> _Aim of the task_
Within the records, say how many lines include the word "nothing"; the answer should be the number and no more.

Dataset excerpts

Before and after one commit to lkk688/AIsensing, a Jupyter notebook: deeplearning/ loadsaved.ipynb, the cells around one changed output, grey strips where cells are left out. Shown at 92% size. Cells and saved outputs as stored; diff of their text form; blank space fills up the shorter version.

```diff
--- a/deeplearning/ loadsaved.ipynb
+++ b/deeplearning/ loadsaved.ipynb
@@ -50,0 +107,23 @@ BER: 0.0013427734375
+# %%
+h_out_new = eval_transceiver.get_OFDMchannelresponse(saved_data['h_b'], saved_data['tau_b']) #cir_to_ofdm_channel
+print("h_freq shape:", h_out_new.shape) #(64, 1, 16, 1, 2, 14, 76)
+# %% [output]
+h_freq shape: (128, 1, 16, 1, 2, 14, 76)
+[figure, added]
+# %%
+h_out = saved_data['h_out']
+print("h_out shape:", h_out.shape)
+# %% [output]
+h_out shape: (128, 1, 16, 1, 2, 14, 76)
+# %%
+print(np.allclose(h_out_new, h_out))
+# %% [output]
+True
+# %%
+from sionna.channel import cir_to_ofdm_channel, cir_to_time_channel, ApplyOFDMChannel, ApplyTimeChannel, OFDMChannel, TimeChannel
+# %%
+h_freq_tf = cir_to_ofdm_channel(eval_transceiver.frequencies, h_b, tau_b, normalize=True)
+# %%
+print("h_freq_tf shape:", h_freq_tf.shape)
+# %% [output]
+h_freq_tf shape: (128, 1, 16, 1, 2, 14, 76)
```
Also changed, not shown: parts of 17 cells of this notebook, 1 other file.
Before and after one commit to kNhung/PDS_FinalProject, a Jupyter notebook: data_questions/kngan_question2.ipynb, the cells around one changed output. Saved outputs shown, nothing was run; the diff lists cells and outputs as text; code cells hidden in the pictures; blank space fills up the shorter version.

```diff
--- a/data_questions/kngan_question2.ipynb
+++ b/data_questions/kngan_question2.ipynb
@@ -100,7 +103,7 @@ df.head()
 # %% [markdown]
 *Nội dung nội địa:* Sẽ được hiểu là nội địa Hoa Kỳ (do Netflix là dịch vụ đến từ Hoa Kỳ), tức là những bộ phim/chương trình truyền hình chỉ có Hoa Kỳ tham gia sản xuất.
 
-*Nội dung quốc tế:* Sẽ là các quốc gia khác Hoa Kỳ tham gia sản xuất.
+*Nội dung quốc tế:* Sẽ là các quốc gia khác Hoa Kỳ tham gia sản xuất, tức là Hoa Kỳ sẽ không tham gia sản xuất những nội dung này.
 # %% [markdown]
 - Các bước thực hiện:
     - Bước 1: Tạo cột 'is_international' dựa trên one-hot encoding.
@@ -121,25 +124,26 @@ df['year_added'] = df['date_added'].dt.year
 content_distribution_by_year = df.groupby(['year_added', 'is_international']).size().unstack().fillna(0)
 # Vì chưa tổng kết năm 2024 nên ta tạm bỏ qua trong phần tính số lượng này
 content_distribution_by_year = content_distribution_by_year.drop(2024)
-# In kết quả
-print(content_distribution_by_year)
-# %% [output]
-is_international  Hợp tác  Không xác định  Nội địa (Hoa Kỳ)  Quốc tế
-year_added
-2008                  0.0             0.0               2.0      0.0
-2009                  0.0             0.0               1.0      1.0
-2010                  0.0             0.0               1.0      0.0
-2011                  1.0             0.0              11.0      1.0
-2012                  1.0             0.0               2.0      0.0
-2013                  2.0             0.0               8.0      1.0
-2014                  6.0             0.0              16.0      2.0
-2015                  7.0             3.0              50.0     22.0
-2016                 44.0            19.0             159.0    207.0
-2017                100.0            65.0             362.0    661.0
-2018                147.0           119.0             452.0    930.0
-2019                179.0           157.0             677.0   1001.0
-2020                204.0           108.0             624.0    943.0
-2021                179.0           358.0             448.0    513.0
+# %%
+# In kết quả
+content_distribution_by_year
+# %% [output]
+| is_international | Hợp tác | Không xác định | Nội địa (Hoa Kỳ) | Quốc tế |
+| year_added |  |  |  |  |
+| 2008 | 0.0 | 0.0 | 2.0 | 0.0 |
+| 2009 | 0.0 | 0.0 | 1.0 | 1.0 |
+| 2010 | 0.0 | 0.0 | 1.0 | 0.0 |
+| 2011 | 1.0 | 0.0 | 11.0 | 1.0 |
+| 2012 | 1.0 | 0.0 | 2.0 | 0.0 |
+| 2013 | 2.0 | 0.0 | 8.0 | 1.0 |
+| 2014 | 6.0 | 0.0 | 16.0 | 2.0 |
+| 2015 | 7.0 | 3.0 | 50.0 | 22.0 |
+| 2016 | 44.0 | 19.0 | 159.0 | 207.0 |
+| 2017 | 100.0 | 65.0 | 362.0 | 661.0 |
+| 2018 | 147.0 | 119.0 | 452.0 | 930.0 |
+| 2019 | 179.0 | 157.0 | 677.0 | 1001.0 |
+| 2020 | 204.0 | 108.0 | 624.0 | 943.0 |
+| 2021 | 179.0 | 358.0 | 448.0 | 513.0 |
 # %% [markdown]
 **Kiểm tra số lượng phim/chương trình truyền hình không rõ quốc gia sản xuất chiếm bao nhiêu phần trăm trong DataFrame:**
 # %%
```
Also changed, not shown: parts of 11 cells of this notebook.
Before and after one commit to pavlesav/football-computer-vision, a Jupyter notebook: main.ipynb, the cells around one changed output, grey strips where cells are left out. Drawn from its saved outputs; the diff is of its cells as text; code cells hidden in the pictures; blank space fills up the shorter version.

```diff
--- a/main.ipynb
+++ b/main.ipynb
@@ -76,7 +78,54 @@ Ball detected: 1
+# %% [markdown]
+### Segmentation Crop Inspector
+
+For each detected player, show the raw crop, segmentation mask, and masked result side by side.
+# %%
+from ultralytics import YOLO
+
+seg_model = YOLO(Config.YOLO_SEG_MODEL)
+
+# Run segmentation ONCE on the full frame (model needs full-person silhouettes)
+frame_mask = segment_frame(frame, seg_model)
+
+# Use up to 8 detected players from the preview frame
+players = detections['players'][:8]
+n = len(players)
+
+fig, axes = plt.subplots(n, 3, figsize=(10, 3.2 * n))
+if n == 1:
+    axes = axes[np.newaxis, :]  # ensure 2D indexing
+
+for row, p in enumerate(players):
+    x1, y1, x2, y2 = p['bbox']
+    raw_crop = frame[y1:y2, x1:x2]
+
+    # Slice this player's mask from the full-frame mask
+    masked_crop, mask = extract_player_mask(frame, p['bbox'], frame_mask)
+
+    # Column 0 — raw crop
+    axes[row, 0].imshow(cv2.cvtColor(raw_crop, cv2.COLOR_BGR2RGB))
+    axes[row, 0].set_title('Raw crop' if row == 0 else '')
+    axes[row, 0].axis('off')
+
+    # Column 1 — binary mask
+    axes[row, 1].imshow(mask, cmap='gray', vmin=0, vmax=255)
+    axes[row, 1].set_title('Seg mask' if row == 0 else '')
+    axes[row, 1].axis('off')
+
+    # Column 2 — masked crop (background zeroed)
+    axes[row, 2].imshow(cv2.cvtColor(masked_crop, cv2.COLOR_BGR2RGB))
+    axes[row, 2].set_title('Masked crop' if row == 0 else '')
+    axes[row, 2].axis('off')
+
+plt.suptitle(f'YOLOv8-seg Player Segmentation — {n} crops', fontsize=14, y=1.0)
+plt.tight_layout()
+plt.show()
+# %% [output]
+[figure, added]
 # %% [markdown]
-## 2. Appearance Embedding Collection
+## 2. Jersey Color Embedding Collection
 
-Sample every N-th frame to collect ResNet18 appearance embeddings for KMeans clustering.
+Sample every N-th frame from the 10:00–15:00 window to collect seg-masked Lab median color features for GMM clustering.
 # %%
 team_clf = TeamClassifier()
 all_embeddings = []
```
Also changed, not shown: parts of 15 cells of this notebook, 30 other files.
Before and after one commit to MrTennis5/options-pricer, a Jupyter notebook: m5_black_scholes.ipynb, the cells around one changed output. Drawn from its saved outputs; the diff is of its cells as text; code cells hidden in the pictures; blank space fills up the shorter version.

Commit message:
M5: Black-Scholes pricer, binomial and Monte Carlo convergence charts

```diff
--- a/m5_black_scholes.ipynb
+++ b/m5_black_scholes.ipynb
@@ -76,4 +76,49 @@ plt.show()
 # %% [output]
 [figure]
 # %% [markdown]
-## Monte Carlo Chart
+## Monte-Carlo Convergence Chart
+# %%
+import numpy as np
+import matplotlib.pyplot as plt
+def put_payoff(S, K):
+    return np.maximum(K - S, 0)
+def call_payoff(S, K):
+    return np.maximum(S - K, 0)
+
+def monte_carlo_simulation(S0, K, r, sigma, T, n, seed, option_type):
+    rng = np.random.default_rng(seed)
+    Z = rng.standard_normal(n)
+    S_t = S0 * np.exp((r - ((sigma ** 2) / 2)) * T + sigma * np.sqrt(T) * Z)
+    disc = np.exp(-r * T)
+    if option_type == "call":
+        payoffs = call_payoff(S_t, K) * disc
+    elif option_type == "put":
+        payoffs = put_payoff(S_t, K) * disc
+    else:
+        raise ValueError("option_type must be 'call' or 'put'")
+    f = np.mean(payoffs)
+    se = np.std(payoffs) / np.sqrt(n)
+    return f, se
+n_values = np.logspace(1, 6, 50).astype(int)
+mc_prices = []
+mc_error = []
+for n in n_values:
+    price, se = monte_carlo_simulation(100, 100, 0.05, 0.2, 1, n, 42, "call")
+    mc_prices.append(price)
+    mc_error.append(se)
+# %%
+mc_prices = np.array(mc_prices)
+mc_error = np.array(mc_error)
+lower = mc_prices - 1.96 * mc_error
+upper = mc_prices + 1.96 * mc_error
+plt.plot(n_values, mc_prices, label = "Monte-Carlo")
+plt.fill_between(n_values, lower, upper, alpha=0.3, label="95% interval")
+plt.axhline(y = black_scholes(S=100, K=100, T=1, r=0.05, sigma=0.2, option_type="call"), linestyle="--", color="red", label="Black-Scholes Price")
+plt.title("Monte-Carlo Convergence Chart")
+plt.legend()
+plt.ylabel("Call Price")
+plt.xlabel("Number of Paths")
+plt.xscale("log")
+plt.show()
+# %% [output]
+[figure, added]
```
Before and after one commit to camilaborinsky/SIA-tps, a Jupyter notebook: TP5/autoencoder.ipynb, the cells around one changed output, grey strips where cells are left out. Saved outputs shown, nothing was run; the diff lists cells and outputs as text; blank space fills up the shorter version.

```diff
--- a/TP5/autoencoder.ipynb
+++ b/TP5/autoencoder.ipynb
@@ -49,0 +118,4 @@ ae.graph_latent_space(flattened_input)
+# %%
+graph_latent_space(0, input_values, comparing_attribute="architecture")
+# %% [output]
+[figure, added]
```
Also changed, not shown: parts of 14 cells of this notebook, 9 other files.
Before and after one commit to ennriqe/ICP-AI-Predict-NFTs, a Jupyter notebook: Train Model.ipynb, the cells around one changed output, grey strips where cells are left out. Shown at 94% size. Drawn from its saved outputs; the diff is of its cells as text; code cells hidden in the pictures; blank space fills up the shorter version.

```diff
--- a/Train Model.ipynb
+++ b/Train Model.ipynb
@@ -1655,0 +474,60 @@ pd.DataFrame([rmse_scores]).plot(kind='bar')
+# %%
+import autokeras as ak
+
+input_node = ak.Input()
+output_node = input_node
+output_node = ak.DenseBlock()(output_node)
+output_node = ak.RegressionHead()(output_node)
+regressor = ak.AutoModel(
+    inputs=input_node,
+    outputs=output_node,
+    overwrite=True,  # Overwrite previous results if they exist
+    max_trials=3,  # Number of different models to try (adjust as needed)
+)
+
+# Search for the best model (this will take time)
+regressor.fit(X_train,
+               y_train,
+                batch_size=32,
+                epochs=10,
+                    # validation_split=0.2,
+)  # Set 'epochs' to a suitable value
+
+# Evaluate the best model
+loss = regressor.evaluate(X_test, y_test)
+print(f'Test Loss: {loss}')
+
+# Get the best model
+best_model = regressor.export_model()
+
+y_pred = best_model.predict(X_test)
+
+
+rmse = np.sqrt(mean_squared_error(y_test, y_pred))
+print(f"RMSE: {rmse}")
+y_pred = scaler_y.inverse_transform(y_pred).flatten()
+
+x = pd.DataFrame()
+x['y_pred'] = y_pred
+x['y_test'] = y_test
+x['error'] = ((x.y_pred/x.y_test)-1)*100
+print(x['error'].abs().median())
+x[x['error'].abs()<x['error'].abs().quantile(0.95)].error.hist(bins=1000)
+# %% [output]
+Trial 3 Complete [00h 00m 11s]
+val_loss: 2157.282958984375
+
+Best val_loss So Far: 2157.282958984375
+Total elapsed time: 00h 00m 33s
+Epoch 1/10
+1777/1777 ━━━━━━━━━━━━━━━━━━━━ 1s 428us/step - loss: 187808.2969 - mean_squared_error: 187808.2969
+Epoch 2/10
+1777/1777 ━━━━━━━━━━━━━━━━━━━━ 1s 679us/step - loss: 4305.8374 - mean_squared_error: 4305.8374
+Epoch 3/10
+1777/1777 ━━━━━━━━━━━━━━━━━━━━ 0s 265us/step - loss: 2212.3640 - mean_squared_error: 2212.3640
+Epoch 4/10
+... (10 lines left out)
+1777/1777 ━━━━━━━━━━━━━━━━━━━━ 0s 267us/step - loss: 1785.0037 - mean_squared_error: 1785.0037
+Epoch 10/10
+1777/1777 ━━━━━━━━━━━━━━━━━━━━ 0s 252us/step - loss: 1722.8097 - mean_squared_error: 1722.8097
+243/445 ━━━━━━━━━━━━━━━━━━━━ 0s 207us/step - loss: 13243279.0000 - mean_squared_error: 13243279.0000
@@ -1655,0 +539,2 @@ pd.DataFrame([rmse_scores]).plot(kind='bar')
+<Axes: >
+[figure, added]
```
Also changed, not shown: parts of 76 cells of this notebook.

> _Answer for the task_
2